How To Stay Safe During A Volcanic Eruption

There are 161 active volcanoes in the United States alone. If you live in an area near a volcano, knowing how to stay safe during a volcanic eruption can quite literally save your life. While Hawaii is home to the world's largest active volcano, other states with large numbers of volcanoes include Alaska, California, Washington, and Oregon (via Volcanoes are also present in other states, so be sure to see if your home is near one.

While it is important to be prepared in case of a volcanic eruption, don't spend too much time worrying about whether a volcano will erupt near you. Generally speaking, it is normal for volcanoes to go extremely long periods of time without erupting, so it is unlikely that one will erupt near you (via the American Red Cross). That being said, it never hurts to have a plan in case one does decide to blow. Here are some ways to stay safe during a volcanic eruption.

What happens during a volcanic eruption?

Volcanic eruptions are caused by magma rising through the Earth's crust. This rising magma causes pressure to build up underground, eventually causing an eruption. During a volcanic eruption, lava (the name for magma when it is above ground), ashes, gas, dust, and rocks are spewed out of the ground (via Expatriate Healthcare). Volcanic eruptions can contaminate water supplies, damage machinery, reduce visibility, make it hard to breathe, and irritate the eyes, skin, nose, and throat (via

There are two types of volcanic explosions: effusive and explosive. Effusive eruptions tend to have steady lava flows on the ground, and are much less likely to send rocks flying. These eruptions can take a long time to diminish, but usually give those effected more time to evacuate. Explosive eruptions are violent explosions that send debris everywhere. These eruptions give very little time to evacuate and can cause heavier ash fall than effusive eruptions (via Britannica).

Be prepared with a plan before an eruption occurs

As with any emergency, you should have a plan for a volcanic eruption before one occurs. This is especially important if you live near a volcano. The most important steps you should take in advance are knowing your areas risk, stock up on emergency supplies in advance, practice communication and evacuation plans, and keep important documents in a safe place (via It is also important to look into what types of damage your insurance will cover if your home, car, or belongings were to be affected.

If you need to evacuate, bring a radio with you to listen for updates.
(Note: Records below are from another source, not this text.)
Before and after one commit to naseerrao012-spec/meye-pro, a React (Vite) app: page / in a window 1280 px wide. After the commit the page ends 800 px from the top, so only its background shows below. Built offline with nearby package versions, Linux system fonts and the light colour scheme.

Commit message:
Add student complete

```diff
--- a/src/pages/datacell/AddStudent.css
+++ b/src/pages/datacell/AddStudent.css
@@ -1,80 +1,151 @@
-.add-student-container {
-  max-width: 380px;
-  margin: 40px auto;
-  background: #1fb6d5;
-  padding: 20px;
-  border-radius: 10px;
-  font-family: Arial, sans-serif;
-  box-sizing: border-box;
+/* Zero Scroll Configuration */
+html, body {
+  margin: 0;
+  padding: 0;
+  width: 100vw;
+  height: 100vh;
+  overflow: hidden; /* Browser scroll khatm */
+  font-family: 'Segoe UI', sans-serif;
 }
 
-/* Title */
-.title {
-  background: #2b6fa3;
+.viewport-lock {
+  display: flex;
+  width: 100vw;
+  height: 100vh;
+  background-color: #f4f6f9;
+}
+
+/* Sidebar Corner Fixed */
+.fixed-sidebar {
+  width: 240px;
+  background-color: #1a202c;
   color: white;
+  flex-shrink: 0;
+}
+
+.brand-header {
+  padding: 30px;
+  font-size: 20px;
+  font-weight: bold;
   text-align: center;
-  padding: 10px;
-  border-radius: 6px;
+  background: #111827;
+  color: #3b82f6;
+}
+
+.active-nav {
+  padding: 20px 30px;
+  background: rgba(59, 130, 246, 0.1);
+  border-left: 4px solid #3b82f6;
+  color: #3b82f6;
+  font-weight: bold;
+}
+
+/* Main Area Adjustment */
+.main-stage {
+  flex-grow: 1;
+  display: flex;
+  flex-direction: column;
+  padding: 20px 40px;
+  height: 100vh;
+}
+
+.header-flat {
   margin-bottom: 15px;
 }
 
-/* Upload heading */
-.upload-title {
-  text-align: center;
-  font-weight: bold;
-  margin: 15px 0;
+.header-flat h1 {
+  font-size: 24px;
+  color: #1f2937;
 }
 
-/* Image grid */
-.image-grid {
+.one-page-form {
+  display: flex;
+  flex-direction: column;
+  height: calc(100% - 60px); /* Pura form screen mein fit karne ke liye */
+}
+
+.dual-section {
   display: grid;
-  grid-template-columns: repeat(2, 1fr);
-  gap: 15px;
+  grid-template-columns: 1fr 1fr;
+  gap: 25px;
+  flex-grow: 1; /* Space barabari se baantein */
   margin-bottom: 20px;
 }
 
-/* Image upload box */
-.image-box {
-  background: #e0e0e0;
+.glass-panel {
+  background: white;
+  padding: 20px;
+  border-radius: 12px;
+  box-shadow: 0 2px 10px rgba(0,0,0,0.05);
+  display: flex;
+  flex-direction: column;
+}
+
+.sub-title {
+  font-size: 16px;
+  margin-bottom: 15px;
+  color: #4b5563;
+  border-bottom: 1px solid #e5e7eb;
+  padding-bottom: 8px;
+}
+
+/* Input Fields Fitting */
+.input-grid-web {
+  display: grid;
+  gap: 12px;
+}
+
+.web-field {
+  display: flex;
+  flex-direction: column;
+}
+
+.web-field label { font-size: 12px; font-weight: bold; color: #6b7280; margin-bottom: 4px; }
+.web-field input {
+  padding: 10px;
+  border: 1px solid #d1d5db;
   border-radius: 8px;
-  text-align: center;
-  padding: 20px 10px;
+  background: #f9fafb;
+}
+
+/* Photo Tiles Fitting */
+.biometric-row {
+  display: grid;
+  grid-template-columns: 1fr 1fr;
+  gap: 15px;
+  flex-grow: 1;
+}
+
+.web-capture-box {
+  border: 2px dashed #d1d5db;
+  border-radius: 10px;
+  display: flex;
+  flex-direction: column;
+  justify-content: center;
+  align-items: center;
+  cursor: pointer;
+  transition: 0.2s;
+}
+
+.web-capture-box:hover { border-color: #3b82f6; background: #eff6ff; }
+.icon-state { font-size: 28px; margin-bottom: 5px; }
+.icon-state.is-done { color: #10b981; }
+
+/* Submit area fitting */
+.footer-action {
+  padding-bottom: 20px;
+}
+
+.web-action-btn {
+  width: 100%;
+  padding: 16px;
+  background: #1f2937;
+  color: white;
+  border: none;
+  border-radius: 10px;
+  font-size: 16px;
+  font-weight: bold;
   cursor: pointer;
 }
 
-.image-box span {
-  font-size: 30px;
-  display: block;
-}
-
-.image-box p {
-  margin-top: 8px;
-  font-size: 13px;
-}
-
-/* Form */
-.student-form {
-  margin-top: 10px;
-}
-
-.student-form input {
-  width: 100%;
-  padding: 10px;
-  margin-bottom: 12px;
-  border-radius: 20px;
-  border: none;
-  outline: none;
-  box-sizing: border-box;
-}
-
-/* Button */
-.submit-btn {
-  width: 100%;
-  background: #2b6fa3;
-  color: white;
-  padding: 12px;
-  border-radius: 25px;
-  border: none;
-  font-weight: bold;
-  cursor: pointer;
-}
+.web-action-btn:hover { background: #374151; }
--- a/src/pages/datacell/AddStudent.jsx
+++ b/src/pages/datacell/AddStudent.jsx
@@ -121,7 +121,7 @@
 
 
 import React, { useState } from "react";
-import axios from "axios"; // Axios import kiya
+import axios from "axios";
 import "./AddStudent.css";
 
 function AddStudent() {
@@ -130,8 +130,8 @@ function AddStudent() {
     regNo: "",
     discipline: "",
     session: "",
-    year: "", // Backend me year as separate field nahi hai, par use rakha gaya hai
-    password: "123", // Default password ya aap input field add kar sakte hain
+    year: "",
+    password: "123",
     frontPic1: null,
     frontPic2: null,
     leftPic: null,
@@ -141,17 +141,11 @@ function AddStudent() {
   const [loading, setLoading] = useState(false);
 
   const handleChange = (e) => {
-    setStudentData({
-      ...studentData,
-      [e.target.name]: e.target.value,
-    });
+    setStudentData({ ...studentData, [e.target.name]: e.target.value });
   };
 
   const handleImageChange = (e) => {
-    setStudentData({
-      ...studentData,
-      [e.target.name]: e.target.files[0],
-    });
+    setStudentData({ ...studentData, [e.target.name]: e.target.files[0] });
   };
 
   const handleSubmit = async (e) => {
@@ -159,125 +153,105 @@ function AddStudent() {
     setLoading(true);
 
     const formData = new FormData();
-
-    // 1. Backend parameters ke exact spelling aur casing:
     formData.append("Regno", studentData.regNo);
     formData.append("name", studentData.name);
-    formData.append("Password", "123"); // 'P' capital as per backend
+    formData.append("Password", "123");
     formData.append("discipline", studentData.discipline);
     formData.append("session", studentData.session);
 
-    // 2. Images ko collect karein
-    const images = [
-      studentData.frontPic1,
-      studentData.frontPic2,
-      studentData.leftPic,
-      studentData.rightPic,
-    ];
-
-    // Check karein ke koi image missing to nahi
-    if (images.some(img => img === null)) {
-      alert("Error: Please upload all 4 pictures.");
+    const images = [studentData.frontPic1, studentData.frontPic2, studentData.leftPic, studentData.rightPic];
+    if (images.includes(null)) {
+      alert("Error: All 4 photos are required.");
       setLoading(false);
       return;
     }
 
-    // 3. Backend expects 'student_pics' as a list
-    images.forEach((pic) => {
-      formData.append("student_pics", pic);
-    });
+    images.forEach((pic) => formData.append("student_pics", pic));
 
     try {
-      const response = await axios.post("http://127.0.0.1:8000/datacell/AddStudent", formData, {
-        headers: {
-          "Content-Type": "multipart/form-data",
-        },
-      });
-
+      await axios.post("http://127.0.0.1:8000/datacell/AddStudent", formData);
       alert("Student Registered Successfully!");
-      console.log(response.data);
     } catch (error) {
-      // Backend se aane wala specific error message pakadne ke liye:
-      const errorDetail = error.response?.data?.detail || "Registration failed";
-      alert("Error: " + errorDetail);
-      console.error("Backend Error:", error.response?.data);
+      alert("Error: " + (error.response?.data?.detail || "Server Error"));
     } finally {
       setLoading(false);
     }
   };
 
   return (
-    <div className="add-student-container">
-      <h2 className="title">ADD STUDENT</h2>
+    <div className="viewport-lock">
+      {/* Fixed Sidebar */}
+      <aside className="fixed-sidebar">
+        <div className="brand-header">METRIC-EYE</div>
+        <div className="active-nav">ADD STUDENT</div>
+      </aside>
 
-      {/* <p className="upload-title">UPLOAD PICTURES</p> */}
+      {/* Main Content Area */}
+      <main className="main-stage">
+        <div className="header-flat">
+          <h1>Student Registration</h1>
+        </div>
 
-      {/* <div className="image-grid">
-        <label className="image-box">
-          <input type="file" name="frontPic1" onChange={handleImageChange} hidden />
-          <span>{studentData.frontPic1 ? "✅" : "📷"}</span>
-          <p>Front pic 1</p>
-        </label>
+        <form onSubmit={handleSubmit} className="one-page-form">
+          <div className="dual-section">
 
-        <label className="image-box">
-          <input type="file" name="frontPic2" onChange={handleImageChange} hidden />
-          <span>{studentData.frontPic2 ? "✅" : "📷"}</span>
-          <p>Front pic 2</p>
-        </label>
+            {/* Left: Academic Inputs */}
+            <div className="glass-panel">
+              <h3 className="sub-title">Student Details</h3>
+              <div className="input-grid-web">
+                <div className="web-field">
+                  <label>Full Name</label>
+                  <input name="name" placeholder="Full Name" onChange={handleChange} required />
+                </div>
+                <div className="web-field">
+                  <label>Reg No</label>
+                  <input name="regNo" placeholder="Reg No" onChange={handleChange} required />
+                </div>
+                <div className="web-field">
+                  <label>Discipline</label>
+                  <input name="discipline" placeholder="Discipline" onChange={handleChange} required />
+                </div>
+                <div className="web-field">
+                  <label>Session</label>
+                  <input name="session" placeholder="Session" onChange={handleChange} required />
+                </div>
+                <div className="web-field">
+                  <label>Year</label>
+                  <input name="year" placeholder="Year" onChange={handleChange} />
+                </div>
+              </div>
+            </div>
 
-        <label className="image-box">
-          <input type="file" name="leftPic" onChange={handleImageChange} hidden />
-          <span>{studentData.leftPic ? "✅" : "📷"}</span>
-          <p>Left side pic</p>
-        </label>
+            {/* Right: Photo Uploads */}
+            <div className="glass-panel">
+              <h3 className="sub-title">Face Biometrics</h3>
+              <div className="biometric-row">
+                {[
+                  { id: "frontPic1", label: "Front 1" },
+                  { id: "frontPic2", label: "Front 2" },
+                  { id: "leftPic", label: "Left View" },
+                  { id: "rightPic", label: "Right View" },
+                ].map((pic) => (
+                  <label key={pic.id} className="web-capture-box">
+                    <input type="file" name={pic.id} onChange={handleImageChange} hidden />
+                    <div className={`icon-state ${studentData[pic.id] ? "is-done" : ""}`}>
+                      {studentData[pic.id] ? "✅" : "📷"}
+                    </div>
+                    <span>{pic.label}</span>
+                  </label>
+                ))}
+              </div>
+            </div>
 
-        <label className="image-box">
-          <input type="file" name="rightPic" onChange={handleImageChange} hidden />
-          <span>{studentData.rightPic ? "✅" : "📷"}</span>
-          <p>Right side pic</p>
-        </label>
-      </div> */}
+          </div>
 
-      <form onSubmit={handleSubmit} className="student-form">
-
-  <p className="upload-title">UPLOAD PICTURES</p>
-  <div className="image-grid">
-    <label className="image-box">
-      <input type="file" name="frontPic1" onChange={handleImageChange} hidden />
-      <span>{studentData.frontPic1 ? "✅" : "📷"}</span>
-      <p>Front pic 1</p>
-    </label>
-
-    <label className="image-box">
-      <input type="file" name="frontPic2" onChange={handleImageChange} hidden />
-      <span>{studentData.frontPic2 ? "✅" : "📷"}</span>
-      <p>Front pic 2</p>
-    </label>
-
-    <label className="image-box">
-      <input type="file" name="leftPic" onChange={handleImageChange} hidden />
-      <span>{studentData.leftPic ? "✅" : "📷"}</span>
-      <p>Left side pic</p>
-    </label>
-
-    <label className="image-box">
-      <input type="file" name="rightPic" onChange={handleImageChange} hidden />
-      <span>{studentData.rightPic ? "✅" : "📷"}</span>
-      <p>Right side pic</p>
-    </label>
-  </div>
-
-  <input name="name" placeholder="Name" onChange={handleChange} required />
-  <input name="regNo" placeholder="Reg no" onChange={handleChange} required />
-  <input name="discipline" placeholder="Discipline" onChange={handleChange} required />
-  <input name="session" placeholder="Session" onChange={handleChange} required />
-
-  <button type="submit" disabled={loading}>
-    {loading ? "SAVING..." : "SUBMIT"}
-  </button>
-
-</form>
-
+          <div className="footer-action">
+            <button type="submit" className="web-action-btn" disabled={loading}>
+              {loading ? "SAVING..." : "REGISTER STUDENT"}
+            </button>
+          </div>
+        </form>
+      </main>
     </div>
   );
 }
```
Fill your gas tank, clean water containers, and take only essentials. Evacuate as early as possible. If you have time, turn off your home's gas, electricity, and water (via the CDC). Be sure to follow designated evacuation routes, as other roads may be blocked.

Stay inside and seek high ground

If you are not instructed to evacuate, or do not have time, it is important to stay inside. Close windows and doors, as well as your fireplace or woodstove dampers if you have them. You will want to seal yourself inside as best as you can. Turn off fans and AC systems to prevent ash from getting inside.

If you're outdoors and can't make it inside, protect yourself however you can. If there is rockfall, roll yourself into a ball to protect your head. Move uphill if possible if near a stream or a river, as the water may rise and cause dangerous flash floods and mudflow. If you are burned, seek immediate burn care (via the CDC). If you are outside during the beginning of an eruption, you may see a phenomenon known as volcanic lighting. This is a normal part of some eruptions.

Protect yourself during the ashfall

During a volcanic eruption and the time afterwards, you will have to watch out for ash fall. If you can, it is important to stay inside with windows and doors closed. Wear long-sleeved shirts and pants, goggles, and masks to protect yourself from the ash. If possible, a respirator will do a better job protecting your airway from ash than just a mask, but use whatever you have on hand (via the CDC).

Avoid driving during ash fall if at all possible. If you must drive, turn off your AC to prevent ash from getting inside your car. Once it's safe to go outside, it is important to clear the ash off your roof as soon as possible, as the weight of it can cause substantial damage to your roof (via the American Red Cross). Do the best you can, but don't risk your health or life and be extra cautious (via

Pay attention to warnings from local authorities

After the eruption is over, it's important to pay attention to local authorities in order to know how to proceed. If you have evacuated, do not return until authorities say it is safe. If you're inside, stay inside until you're told it's safe to go out (via Expatriate Healthcare).

Update your family and friends as soon as possible through texts and social media. Phone lines are often busy after a disaster, so only make calls in an emergency. When it's safe to begin cleaning up, wear protective clothing and a mask. Do not let children assist in cleaning, as their lungs are more susceptible to damage from the ash (via Continue to listen to local news or NOAA weather radio for updates and instruction as the situation calms down (via the American Red Cross). The keys to surviving a volcanic eruption are staying informed and following instructions.